- The Winter Meetings in Indianapolis produced the busiest week of the Yankees’ offseason. They kicked it off by dealing reliever Brian Bruney to the Nationals in exchange for the first pick in the Rule 5 Draft.
- Early last week, we got word the Yanks were working on a three team trade to land Curtis Granderson. They agreed to a deal on Tuesday, sending Ian Kennedy, Austin Jackson, and Phil Coke elsewhere. Once the medicals were reviewed the deal was made official.
- On Wednesday, Andy Pettitte solidified the rotation by agreeing to a one year, $11.75M contract, though he may have rejected the team’s initial offer. The next day, the Yanks used the first pick in the Rule 5 Draft to select Dodgers outfielder Jamie Hoffmann, who will compete for a bench spot in Spring Training. Some thought the Yanks should have used the pick to take one of their own.
- The Granderson pickup allows the Yanks to put some pressure on Johnny Damon and Scott Boras. The two sides remain very far apart during negotiations, though they Yanks may offer two years at $10M each, which could close the gap. The Yanks have some competition for Hideki Matsui, and they also have the option of dealing a spare outfielder.
- The week concluded with Sergio Mitre, Chad Gaudin, and Melky Cabrera receiving contract offers for 2010, while Chien-Ming Wang was non-tendered. The writing had been on the wall for some time, and Wang rejected the team’s split-contract offer.
- The Yanks expressed interest in various free agent pitchers throughout the week, including Ben Sheets, Kelvim Escobar, and Ryota Igarashi, and of course they’re still in on Roy Halladay. They might not have room for another big contract, however.

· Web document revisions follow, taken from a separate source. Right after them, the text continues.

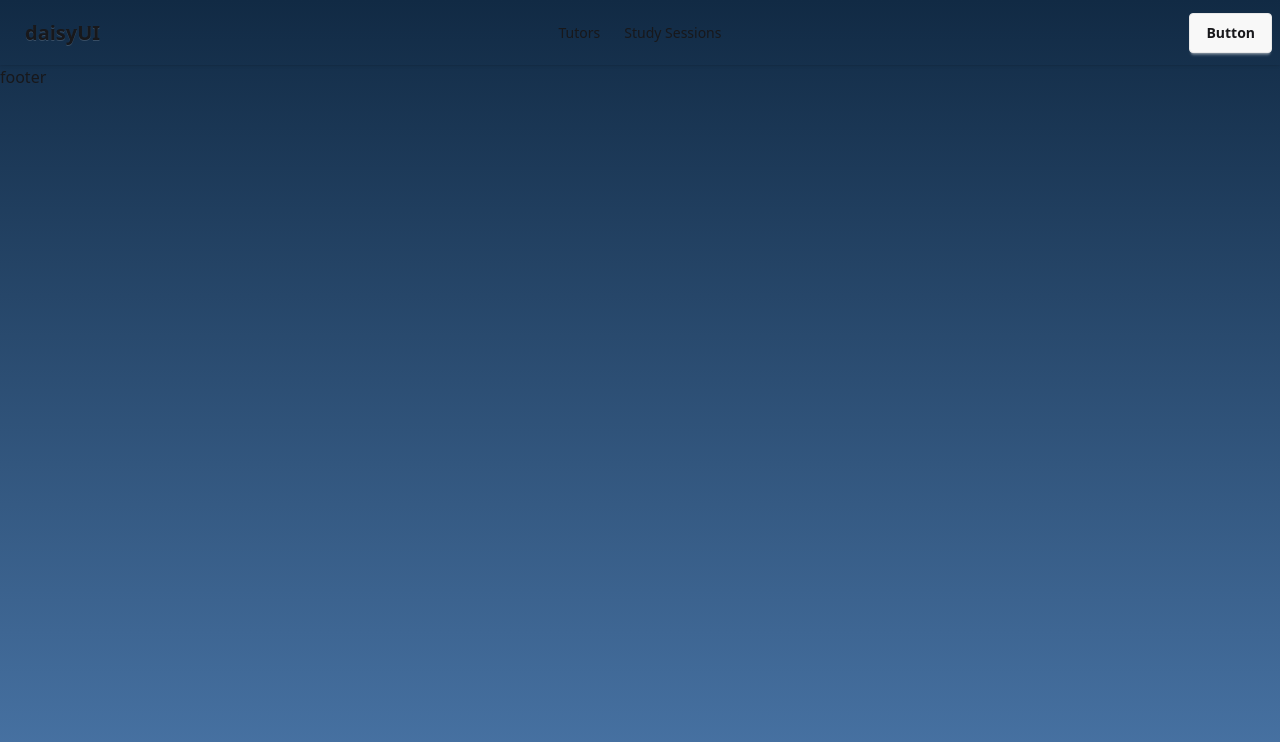
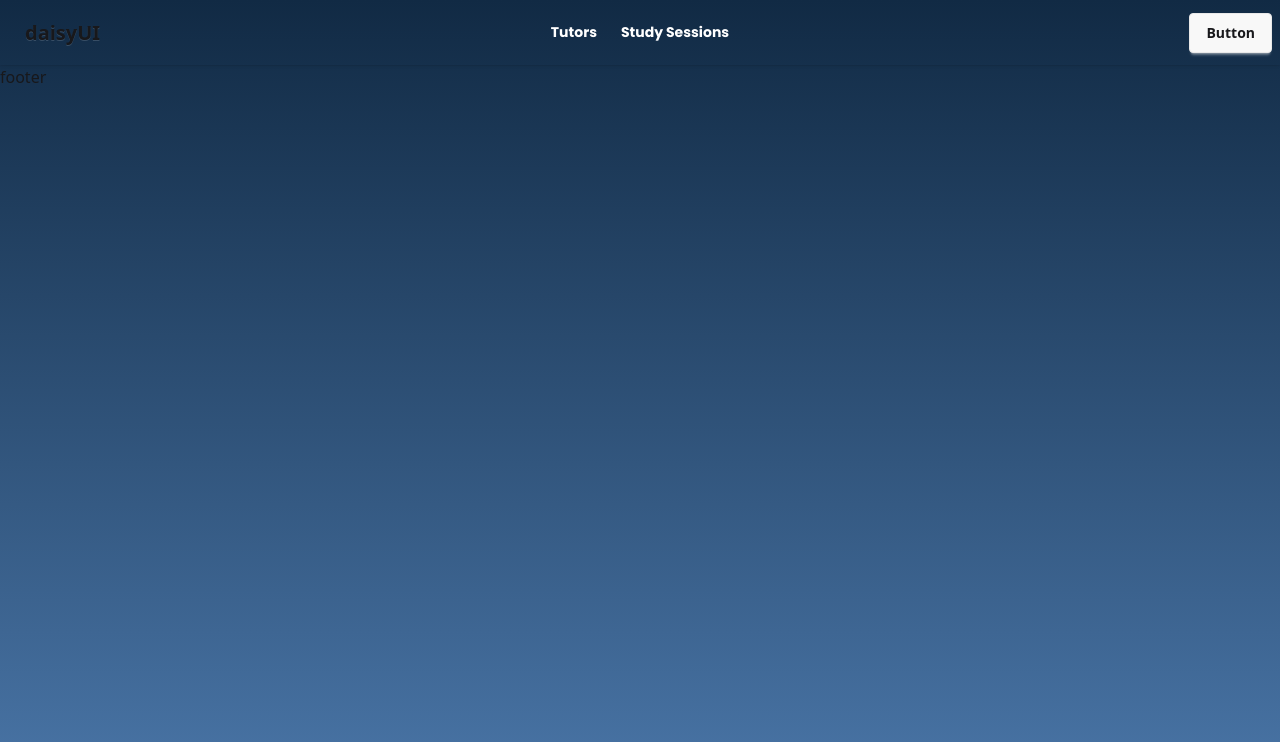
Before and after one commit to MI-KEYA/studyHub-client, a React (Vite) app: page / in a window 1280 px wide. Shown: the top 742 px of the page. Built offline with nearby package versions, Linux system fonts and the light colour scheme.

Commit message:
implemented font-family and styled the navigation links

```diff
--- a/src/App.css
+++ b/src/App.css
@@ -1,3 +1,5 @@
+@import url('https://fonts.googleapis.com/css2?family=Poppins:ital,wght@0,100;0,200;0,300;0,400;0,500;0,600;0,700;0,800;0,900;1,100;1,200;1,300;1,400;1,500;1,600;1,700;1,800;1,900&display=swap');
+
 @import "tailwindcss";
 @plugin "daisyui";
 
@@ -12,3 +14,8 @@
     /* Attaches the background to the viewport, so it doesn't scroll with content */
     background-attachment: fixed;
 }
+
+/* [#cceeff] */
+.poppins {
+    font-family: Poppins;
+}
--- a/src/pages/shared/Navbar/Navbar.jsx
+++ b/src/pages/shared/Navbar/Navbar.jsx
@@ -4,8 +4,8 @@
 
 const Navbar = () => {
     const links = <>
-        <li><NavLink to=''>Tutors</NavLink></li>
-        <li><NavLink to=''>Study Sessions</NavLink></li>
+        <li className='font-bold text-white poppins'><NavLink to=''>Tutors</NavLink></li>
+        <li className='font-bold text-white poppins'><NavLink to=''>Study Sessions</NavLink></li>
     </>
     return (
         <div>
```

- And finally, the front office wants to bring the entire coaching staff back.